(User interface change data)
____

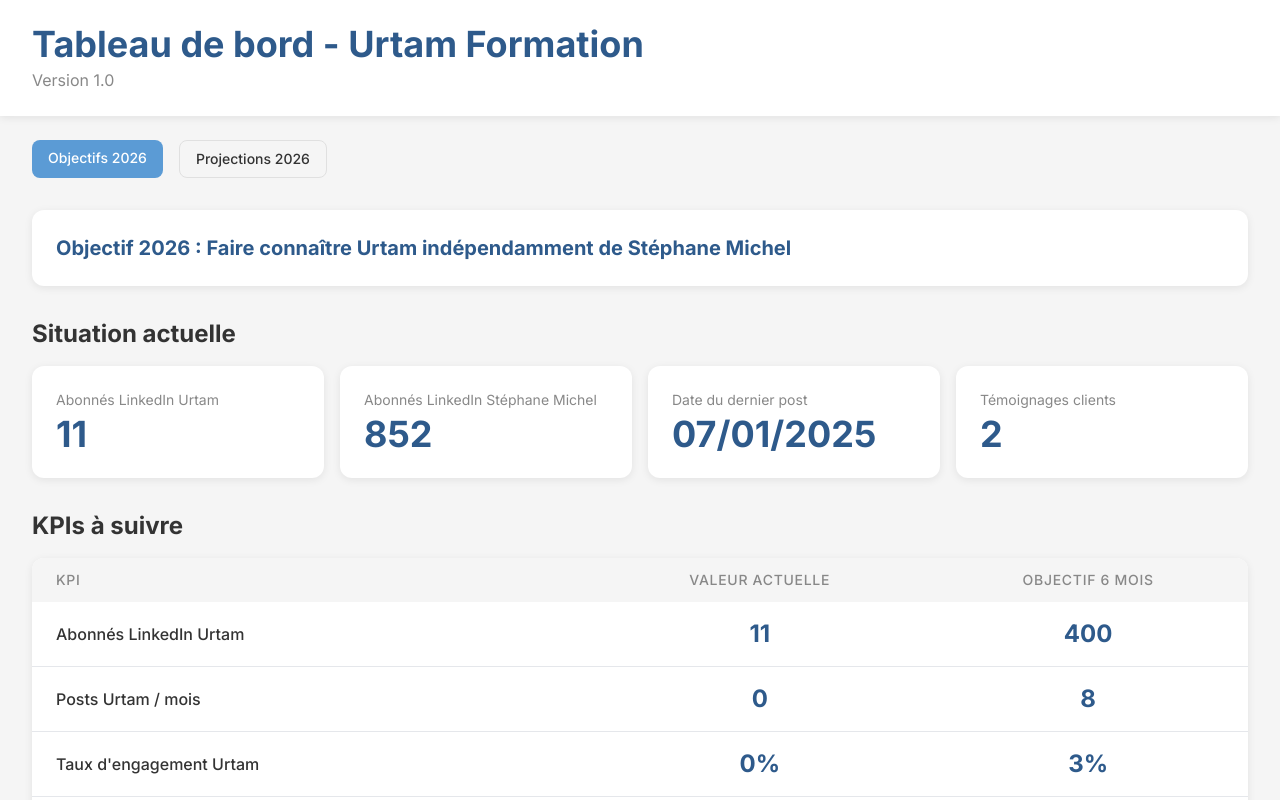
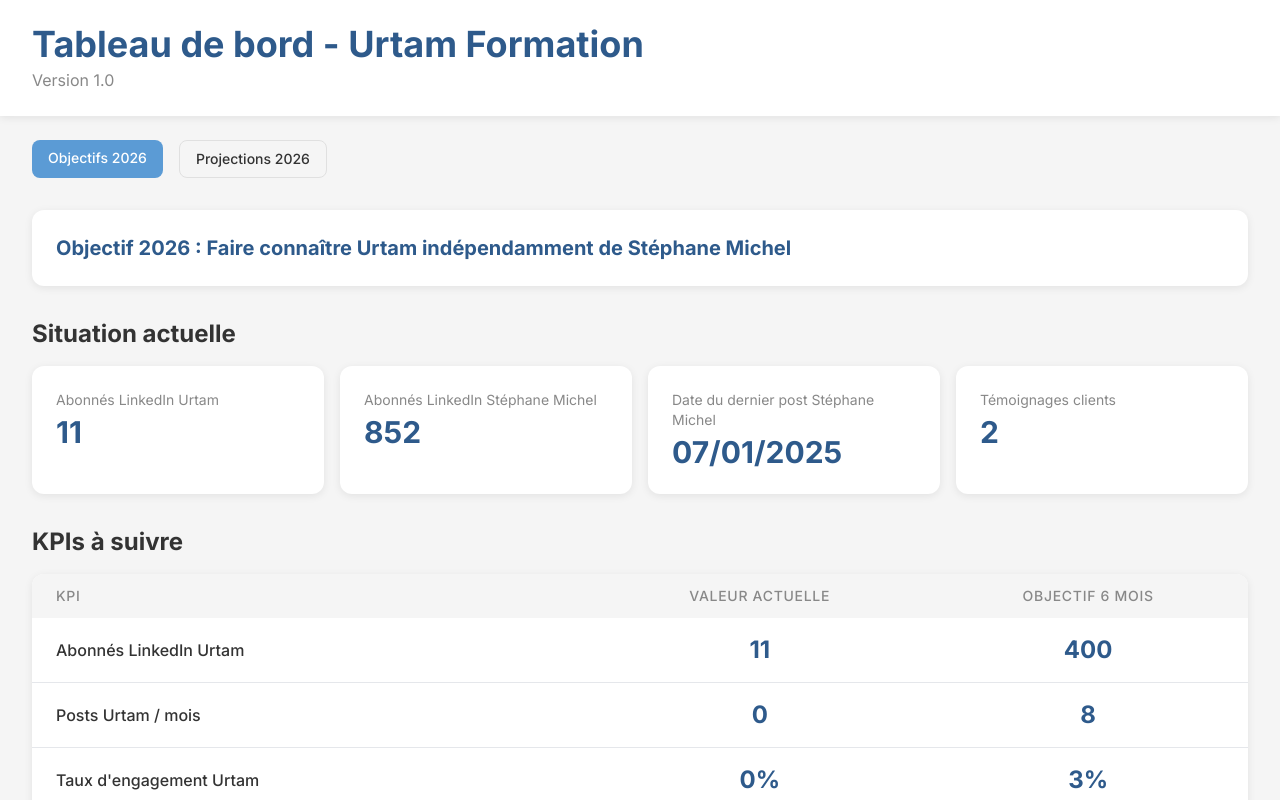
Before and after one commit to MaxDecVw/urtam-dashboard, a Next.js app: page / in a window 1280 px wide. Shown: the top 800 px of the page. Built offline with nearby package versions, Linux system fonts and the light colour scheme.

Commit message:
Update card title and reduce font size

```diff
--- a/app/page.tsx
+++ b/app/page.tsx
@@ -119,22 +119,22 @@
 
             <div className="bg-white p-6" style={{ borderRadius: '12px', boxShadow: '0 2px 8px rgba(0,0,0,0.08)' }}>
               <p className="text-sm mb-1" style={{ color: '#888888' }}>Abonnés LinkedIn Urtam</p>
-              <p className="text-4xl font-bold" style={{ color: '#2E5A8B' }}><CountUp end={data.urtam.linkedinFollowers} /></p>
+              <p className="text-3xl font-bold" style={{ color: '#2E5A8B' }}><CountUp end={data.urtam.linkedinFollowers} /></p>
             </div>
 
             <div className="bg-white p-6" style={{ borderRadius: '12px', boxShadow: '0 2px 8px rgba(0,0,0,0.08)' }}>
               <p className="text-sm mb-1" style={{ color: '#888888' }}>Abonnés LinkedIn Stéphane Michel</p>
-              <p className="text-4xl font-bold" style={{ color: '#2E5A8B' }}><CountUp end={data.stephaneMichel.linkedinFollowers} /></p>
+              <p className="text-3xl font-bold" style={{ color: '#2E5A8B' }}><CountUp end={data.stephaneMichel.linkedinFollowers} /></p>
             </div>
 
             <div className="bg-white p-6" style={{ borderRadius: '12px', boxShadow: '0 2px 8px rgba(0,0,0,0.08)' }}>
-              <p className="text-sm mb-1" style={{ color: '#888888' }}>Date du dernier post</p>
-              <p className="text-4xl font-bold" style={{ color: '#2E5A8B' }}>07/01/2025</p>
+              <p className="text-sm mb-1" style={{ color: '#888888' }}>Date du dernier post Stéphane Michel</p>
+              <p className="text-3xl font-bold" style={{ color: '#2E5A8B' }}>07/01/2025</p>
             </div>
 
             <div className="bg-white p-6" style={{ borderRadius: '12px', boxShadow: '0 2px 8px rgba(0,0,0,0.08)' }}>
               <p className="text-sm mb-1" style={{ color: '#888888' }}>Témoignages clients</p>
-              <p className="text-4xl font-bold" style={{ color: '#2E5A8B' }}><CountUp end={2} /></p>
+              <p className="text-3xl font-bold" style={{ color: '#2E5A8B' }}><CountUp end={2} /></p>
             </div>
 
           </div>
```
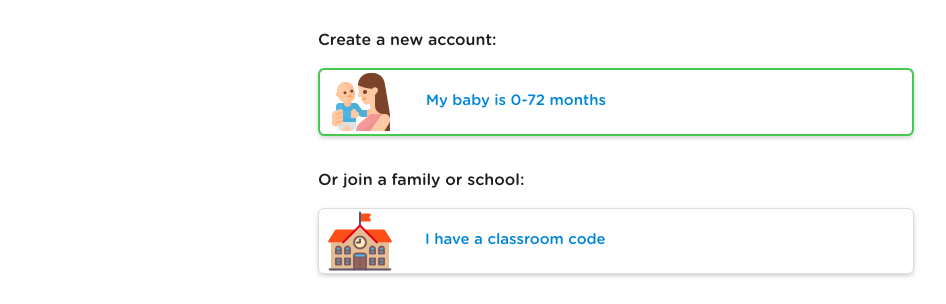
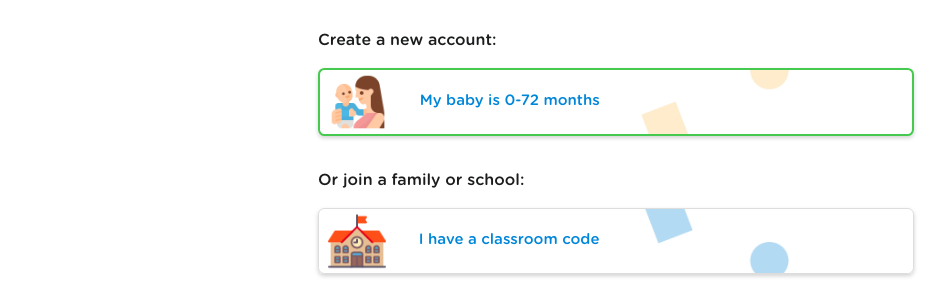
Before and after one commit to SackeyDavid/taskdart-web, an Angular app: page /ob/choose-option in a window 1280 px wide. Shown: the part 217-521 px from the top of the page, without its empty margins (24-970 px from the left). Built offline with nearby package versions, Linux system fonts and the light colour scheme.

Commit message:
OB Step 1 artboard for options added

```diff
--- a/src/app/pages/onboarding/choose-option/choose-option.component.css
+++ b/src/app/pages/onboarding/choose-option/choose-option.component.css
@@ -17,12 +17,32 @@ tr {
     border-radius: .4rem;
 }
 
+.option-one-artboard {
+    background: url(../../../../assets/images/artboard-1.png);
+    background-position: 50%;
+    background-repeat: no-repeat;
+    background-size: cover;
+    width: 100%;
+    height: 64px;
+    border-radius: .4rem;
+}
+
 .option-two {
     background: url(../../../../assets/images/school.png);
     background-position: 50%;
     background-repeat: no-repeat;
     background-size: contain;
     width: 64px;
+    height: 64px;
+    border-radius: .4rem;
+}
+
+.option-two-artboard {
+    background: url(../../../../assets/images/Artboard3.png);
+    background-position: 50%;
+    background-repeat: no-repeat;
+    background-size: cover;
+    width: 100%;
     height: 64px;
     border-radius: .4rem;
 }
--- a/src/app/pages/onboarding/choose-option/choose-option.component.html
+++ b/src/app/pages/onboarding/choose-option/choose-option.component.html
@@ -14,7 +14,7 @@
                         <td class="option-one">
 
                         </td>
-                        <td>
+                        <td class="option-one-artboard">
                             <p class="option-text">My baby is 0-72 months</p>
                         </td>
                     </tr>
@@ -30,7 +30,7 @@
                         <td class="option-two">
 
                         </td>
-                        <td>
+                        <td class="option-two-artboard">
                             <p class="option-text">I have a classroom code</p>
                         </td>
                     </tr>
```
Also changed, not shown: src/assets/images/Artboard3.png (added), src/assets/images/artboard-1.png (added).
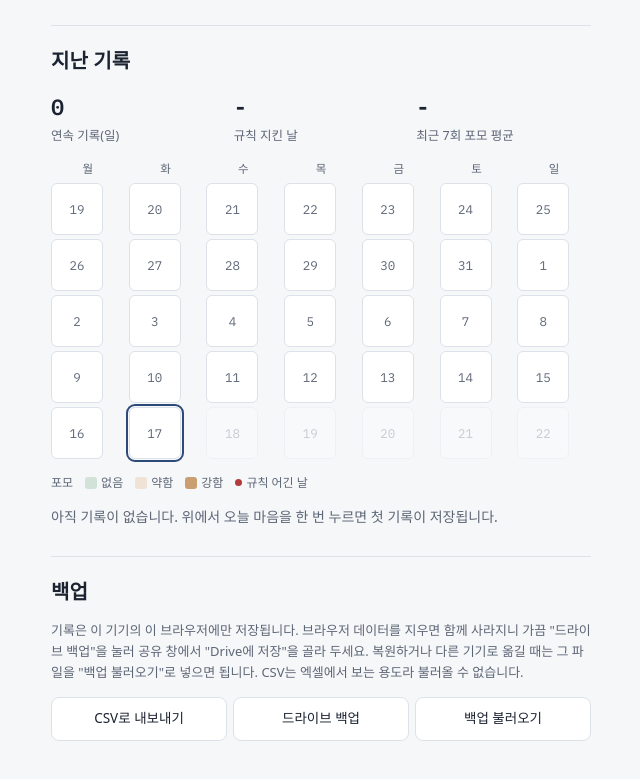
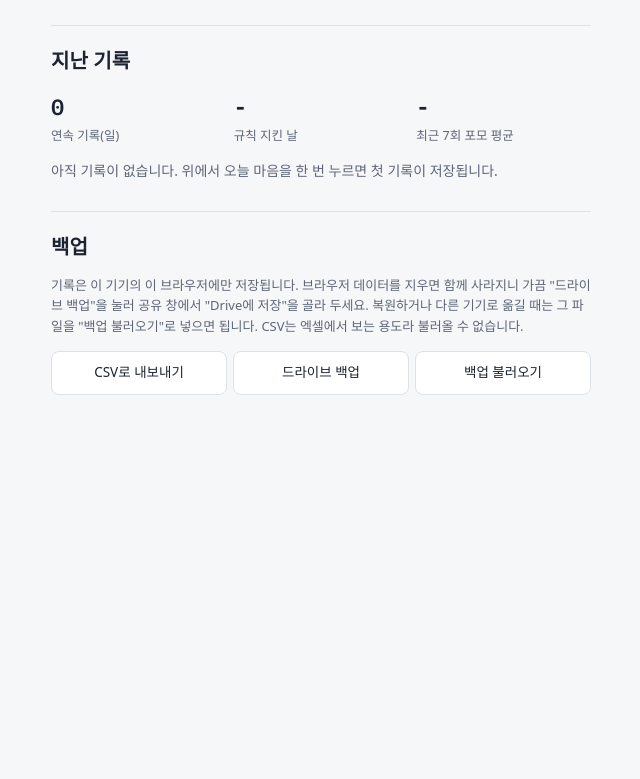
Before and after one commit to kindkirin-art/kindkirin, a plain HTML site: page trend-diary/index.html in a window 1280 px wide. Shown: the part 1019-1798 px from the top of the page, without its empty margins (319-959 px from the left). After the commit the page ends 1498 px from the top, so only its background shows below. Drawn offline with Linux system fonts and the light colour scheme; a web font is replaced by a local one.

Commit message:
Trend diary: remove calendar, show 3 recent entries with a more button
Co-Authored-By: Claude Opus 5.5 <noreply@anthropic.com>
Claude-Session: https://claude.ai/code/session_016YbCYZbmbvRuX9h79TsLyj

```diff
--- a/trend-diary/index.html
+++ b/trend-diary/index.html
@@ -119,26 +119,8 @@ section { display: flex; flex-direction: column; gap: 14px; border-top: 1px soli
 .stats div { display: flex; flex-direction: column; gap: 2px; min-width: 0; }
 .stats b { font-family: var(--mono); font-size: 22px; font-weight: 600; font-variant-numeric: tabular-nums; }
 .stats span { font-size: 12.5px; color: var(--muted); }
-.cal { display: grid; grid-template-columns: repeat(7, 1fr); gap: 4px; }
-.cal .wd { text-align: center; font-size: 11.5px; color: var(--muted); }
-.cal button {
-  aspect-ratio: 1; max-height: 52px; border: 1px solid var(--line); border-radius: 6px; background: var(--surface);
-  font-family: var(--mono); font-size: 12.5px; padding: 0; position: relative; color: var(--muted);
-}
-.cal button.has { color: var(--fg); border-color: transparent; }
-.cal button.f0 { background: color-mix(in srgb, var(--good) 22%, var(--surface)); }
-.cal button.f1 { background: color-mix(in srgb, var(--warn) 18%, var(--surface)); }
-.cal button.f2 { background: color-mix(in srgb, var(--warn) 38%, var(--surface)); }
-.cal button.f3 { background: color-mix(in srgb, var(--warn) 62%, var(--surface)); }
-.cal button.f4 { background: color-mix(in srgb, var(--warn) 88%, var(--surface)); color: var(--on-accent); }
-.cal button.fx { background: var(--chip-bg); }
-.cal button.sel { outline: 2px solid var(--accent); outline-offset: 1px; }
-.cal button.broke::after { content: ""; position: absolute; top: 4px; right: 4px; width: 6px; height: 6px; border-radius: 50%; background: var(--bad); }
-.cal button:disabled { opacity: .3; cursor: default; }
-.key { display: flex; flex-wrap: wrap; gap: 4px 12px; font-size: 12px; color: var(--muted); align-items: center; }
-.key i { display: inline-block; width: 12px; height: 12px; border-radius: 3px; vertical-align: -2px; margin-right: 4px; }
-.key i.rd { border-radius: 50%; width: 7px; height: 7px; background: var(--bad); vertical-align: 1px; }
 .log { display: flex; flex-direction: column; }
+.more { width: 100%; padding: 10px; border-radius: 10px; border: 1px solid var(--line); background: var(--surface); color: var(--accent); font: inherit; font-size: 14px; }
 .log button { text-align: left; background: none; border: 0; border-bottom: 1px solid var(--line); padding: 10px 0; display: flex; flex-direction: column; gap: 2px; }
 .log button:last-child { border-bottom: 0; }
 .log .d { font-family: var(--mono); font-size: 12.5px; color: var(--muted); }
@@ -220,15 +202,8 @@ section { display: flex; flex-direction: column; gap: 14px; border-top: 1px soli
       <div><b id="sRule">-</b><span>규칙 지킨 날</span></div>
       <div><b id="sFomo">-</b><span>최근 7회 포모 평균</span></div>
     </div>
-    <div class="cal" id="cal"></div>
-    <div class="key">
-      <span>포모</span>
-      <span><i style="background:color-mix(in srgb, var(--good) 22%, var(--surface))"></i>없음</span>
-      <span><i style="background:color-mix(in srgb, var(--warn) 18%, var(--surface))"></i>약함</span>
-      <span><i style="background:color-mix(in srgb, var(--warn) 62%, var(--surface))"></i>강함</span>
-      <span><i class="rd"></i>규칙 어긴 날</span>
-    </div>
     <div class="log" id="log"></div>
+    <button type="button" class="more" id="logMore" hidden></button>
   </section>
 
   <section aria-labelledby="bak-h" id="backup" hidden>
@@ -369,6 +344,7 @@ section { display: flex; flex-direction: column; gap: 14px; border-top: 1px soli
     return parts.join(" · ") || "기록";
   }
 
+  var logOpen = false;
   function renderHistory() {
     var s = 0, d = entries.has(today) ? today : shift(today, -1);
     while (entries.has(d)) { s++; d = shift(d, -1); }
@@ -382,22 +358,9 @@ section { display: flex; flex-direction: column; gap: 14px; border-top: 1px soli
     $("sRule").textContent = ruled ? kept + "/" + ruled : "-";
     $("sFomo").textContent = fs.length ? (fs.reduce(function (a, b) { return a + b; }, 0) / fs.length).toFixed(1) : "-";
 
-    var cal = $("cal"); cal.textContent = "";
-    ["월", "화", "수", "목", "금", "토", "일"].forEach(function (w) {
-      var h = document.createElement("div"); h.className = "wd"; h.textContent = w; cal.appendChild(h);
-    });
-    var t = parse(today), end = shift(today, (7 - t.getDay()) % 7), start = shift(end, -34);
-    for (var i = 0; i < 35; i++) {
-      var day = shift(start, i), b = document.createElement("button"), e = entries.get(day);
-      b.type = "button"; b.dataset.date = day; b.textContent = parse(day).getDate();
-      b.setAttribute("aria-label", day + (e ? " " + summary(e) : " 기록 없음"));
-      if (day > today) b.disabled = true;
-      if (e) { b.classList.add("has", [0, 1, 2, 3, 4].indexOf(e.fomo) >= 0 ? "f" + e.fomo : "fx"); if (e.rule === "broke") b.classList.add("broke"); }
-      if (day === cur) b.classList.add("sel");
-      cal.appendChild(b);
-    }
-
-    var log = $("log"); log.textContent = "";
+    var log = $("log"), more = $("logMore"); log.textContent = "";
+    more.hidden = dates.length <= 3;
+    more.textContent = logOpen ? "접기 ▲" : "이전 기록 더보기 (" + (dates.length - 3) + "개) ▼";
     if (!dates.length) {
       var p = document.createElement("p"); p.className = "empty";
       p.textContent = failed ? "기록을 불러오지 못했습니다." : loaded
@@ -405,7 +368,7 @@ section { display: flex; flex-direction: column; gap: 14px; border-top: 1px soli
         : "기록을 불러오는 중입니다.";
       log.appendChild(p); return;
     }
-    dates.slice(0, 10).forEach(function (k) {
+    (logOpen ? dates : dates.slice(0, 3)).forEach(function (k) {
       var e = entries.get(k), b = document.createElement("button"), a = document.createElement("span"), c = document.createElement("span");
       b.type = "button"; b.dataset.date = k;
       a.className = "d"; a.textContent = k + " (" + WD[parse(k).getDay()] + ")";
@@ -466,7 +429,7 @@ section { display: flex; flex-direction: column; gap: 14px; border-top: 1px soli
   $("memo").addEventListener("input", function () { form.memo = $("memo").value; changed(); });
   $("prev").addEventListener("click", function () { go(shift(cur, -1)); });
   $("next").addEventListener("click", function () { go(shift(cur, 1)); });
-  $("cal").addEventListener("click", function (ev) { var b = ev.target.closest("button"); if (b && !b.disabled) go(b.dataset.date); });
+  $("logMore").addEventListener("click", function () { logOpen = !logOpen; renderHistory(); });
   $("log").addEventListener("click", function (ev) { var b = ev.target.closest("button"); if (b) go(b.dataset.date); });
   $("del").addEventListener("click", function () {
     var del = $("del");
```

____

### PROMPT
Search the data above and return each line in which "Stéphane" occurs.

### WRITTEN RESPONSE
               <p className="text-sm mb-1" style={{ color: '#888888' }}>Abonnés LinkedIn Stéphane Michel</p>
+              <p className="text-sm mb-1" style={{ color: '#888888' }}>Date du dernier post Stéphane Michel</p>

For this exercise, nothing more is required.